*** DATASET EXCERPTS ***

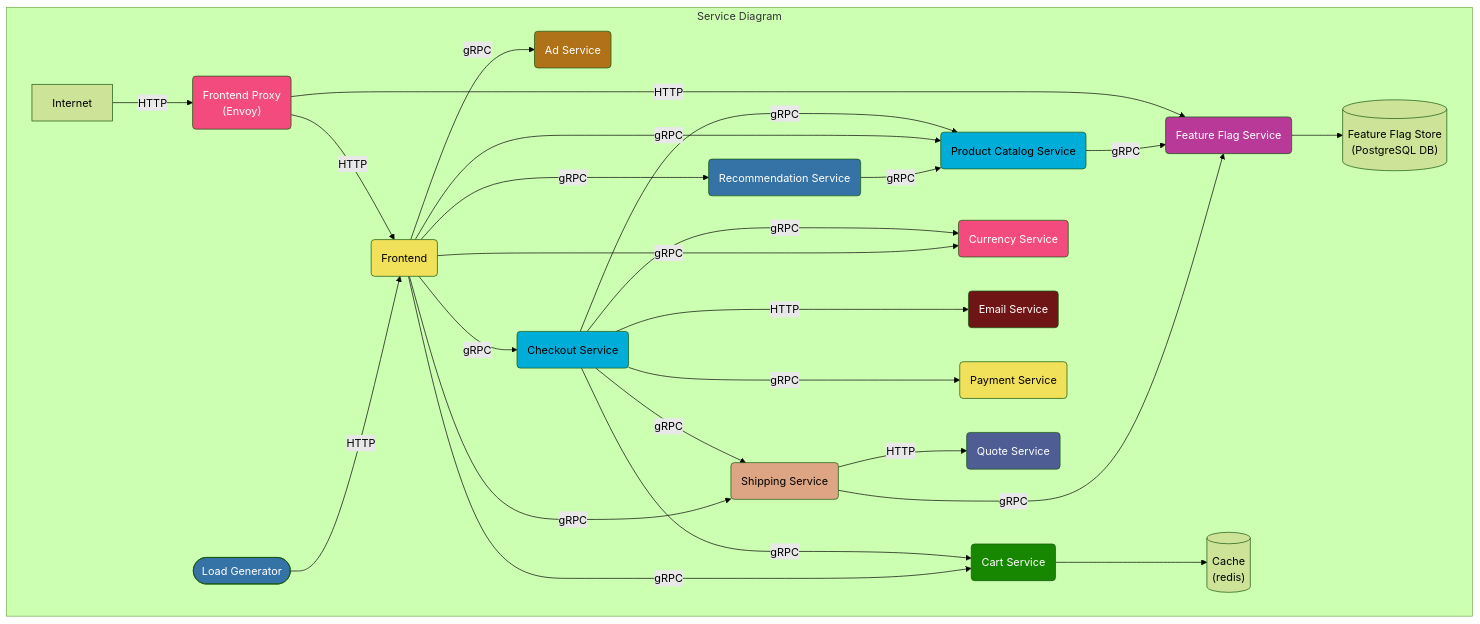
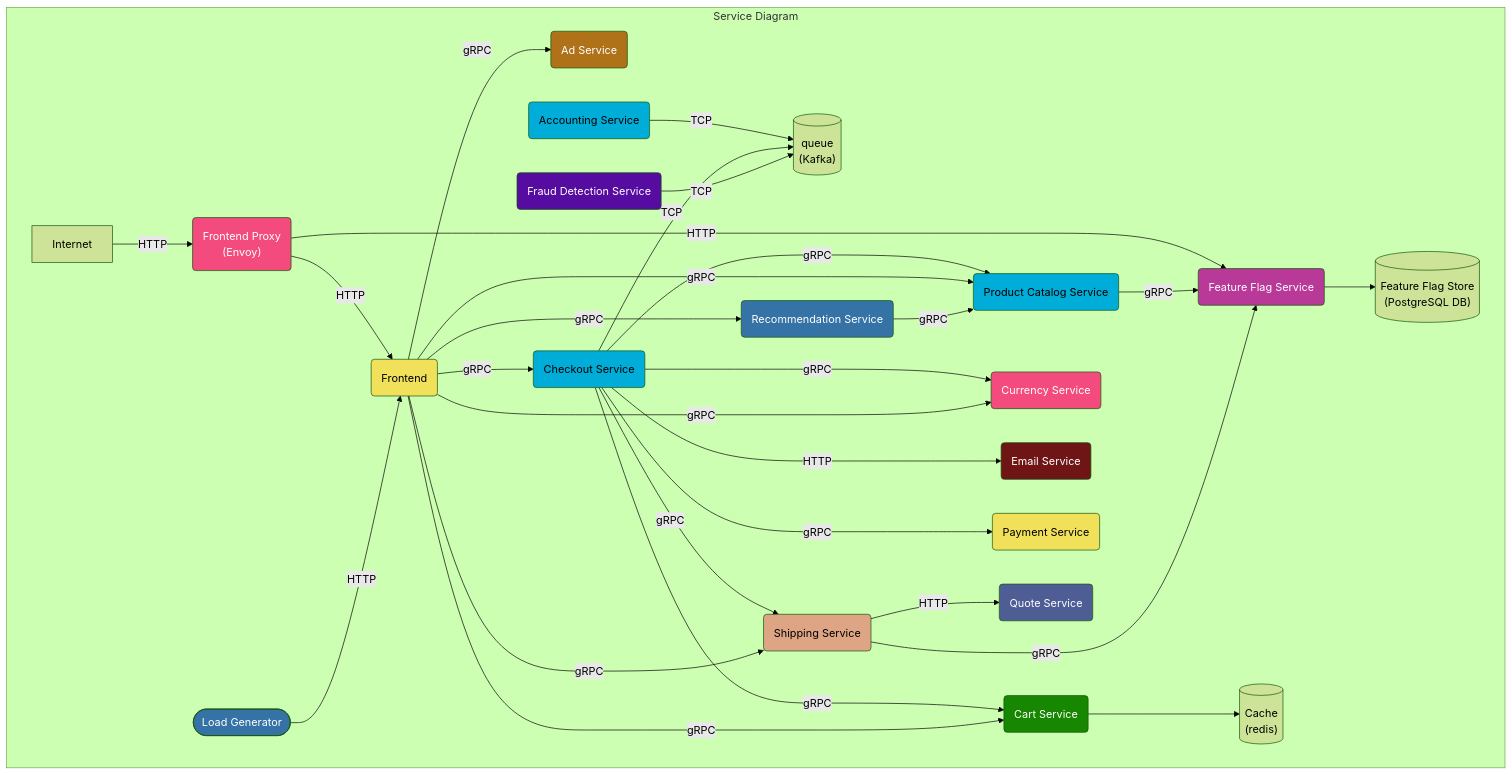
One commit to mohamed3637/opentelemetry-demo changed the first of 3 diagrams in docs/current_architecture.md. Above: the diagram before and after it, drawn with Mermaid (forest theme). The commit also changed other lines of this file and 31 other files, not shown here.

````diff
--- a/docs/current_architecture.md
+++ b/docs/current_architecture.md
@@ -7,59 +7,68 @@
 ```mermaid
 graph TD
 subgraph Service Diagram
 adservice(Ad Service):::java
+accountingservice(Accounting Service):::golang
 cache[(Cache<br/>&#40redis&#41)]
 cartservice(Cart Service):::dotnet
 checkoutservice(Checkout Service):::golang
 currencyservice(Currency Service):::cpp
 emailservice(Email Service):::ruby
+frauddetectionservice(Fraud Detection Service):::kotlin
 frontend(Frontend):::javascript
 frontendproxy(Frontend Proxy <br/>&#40Envoy&#41):::cpp
 loadgenerator([Load Generator]):::python
 paymentservice(Payment Service):::javascript
 productcatalogservice(Product Catalog Service):::golang
 quoteservice(Quote Service):::php
 recommendationservice(Recommendation Service):::python
 shippingservice(Shipping Service):::rust
 featureflagservice(Feature Flag Service):::erlang
 featureflagstore[(Feature Flag Store<br/>&#40PostgreSQL DB&#41)]
+queue[(queue<br/>&#40Kafka&#41)]
 
 Internet -->|HTTP| frontendproxy
 frontendproxy -->|HTTP| frontend
 frontendproxy -->|HTTP| featureflagservice
 loadgenerator -->|HTTP| frontend
+
+accountingservice -->|TCP| queue
 
 checkoutservice --->|gRPC| cartservice --> cache
 checkoutservice --->|gRPC| productcatalogservice
 checkoutservice --->|gRPC| currencyservice
 checkoutservice --->|HTTP| emailservice
 checkoutservice --->|gRPC| paymentservice
 checkoutservice -->|gRPC| shippingservice
+checkoutservice -->|TCP| queue
 
 frontend -->|gRPC| adservice
 frontend -->|gRPC| cartservice
 frontend -->|gRPC| productcatalogservice
 frontend -->|gRPC| checkoutservice
 frontend -->|gRPC| currencyservice
 frontend -->|gRPC| recommendationservice -->|gRPC| productcatalogservice
 frontend -->|gRPC| shippingservice -->|HTTP| quoteservice
+
+frauddetectionservice -->|TCP| queue
 
 productcatalogservice -->|gRPC| featureflagservice
 
 shippingservice -->|gRPC| featureflagservice
 
 featureflagservice --> featureflagstore
 
 end
 
 classDef java fill:#b07219,color:white;
+classDef kotlin fill:#560ba1,color:white;
 classDef dotnet fill:#178600,color:white;
 classDef golang fill:#00add8,color:black;
 classDef cpp fill:#f34b7d,color:white;
 classDef ruby fill:#701516,color:white;
 classDef python fill:#3572A5,color:white;
 classDef javascript fill:#f1e05a,color:black;
 classDef rust fill:#dea584,color:black;
 classDef erlang fill:#b83998,color:white;
 classDef php fill:#4f5d95,color:white;
 ```
````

*** End of DATASET EXCERPTS ***

__TASK BRIEF__. Output the lines above between the one holding "productcatalogservice(Product Catalog Service):::golang" and the one holding "checkoutservice --->|HTTP| emailservice", inclusive, with nothing before or after them.

__SOLUTION TO THIS TASK__.
 productcatalogservice(Product Catalog Service):::golang
 quoteservice(Quote Service):::php
 recommendationservice(Recommendation Service):::python
 shippingservice(Shipping Service):::rust
 featureflagservice(Feature Flag Service):::erlang
 featureflagstore[(Feature Flag Store<br/>&#40PostgreSQL DB&#41)]
+queue[(queue<br/>&#40Kafka&#41)]
 
 Internet -->|HTTP| frontendproxy
 frontendproxy -->|HTTP| frontend
 frontendproxy -->|HTTP| featureflagservice
 loadgenerator -->|HTTP| frontend
+
+accountingservice -->|TCP| queue
 
 checkoutservice --->|gRPC| cartservice --> cache
 checkoutservice --->|gRPC| productcatalogservice
 checkoutservice --->|gRPC| currencyservice
 checkoutservice --->|HTTP| emailservice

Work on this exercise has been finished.